The lodger left New Zealand soon after he had drawn all of the $40,000 revolving credit. It appears the lodger had defrauded Fabiana and used all the money for his own benefit. Fabiana’s representatives raised concerns with the bank about its assessment of the lending application, saying she had no business experience, was from overseas and had limited English. They also said the bank did not check she understood the terms of the lending or consider that she was nearing retirement age and that the lending was unaffordable.
We reviewed the information the bank received in support of the lending application. Despite getting a lot of documentation about the new business, much of it lacked useful detail. Further, the basis of the accountant’s projections for the new business were unclear.
We also surveyed other banks about their lending practices and asked one bank to complete a confidential review. We gave this bank detailed but anonymised information about the case to establish whether the bank’s lending assessment had been reasonable for a new business loan. The conclusion was that there was insufficient information to enable a prudent lender to make an informed decision on the application.
After considering this information, the bank agreed it had not properly assessed the loan application and offered to reduce the lending by $45,000.
We discussed the bank’s offer with Fabiana’s representatives, who initially considered the bank should write off the entire $85,000. However, we pointed out that Fabiana had taken legal advice about the lending, that she bore some responsibility for the situation, and that the bank had, in our view, made a fair and reasonable offer.
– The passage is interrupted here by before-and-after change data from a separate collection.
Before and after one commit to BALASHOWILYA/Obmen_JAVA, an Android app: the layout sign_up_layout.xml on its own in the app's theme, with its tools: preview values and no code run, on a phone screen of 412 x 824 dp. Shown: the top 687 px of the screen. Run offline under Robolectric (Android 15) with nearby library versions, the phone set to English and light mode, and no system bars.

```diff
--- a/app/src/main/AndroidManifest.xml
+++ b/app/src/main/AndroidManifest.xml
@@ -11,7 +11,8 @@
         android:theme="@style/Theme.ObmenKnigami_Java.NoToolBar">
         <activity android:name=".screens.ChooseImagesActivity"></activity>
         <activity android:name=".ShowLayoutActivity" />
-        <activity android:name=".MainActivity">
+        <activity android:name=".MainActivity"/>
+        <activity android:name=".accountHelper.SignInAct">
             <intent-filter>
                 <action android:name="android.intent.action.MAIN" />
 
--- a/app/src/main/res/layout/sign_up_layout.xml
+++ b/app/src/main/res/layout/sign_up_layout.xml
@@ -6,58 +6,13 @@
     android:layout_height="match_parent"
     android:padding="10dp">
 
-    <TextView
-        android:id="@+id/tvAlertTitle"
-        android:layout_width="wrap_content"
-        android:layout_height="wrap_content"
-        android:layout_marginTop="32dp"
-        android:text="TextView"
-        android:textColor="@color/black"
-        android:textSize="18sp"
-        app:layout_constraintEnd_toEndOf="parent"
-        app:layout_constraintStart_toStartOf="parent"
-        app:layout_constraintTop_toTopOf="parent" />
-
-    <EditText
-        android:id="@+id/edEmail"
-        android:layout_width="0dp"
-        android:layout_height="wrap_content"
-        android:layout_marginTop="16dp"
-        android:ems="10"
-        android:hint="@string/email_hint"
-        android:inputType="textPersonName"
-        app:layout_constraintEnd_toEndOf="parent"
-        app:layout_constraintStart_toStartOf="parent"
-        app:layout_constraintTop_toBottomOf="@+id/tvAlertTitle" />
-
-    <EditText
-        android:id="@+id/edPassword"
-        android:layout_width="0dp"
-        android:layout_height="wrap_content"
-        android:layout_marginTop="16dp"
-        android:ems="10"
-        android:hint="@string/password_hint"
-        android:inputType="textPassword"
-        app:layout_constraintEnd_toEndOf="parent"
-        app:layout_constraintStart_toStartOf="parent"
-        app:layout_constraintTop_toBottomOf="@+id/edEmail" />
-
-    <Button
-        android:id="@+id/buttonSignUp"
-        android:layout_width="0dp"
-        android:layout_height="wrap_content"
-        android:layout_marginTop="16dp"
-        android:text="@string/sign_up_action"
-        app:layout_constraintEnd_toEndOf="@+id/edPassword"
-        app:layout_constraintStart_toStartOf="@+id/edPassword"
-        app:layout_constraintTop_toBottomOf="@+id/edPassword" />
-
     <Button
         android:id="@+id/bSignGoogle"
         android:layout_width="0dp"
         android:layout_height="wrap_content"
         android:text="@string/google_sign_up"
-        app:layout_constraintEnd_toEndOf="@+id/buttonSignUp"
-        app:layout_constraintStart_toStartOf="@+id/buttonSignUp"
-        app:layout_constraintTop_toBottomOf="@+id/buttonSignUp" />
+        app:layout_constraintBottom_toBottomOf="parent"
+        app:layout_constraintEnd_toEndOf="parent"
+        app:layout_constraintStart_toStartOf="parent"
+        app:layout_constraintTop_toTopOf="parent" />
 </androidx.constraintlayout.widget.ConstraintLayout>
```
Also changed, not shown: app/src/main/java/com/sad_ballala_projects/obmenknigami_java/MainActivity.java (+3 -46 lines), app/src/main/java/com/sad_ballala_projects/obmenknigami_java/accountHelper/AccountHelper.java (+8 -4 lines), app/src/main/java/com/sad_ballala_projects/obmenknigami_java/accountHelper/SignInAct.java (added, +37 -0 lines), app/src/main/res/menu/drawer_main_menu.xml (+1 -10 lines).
Fabiana accepted the offer, and the bank also restructured the remaining business debt and home loan into one facility on a favourable interest rate.Print this page